Return the number of lines below with "after" in them, and nothing else.
:: Data section ::
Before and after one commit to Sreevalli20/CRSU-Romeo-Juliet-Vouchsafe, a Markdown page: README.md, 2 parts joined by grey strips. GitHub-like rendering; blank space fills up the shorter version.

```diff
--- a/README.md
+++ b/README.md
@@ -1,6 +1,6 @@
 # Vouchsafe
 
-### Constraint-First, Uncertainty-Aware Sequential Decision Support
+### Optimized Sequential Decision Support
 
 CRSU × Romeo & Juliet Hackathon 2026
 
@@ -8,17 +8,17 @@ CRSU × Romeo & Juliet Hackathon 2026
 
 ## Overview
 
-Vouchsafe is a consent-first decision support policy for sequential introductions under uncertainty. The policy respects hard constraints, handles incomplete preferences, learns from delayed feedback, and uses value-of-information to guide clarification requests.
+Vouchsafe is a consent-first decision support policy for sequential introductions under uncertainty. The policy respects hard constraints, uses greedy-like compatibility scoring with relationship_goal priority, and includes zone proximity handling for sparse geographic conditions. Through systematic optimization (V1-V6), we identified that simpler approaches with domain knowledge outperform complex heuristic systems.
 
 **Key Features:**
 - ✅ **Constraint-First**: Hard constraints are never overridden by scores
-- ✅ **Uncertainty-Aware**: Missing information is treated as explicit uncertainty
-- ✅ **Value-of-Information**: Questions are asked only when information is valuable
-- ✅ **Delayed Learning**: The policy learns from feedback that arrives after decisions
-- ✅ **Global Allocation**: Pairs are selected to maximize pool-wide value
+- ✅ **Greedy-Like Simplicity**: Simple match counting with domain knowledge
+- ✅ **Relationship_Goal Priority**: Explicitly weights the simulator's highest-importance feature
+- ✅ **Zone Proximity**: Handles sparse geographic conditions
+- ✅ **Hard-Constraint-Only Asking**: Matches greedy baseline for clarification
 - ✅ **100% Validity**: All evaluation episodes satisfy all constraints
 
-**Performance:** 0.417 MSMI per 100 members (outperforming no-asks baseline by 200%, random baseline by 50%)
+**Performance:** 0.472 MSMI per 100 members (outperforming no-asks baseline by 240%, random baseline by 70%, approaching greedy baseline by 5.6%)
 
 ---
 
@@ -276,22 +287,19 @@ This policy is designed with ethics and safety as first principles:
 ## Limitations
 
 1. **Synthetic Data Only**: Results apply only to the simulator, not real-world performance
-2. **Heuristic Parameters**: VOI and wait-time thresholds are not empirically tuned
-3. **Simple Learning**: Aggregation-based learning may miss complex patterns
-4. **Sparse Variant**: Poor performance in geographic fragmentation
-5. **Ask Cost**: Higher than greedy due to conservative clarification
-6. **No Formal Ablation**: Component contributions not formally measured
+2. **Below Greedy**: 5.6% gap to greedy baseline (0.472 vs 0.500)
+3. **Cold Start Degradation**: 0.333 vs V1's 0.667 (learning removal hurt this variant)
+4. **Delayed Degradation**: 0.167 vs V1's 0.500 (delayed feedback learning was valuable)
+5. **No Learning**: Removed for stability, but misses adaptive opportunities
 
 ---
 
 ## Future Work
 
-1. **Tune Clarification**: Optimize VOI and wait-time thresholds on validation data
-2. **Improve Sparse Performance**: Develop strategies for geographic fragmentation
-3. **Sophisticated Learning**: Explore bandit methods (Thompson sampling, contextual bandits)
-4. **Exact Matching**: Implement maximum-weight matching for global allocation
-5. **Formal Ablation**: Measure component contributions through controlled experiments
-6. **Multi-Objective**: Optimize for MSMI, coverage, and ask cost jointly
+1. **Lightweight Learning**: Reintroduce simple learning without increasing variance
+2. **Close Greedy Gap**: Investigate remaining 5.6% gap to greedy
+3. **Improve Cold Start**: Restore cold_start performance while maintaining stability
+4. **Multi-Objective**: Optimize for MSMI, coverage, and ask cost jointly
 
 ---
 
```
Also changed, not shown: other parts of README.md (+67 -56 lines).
:::
Answer: 2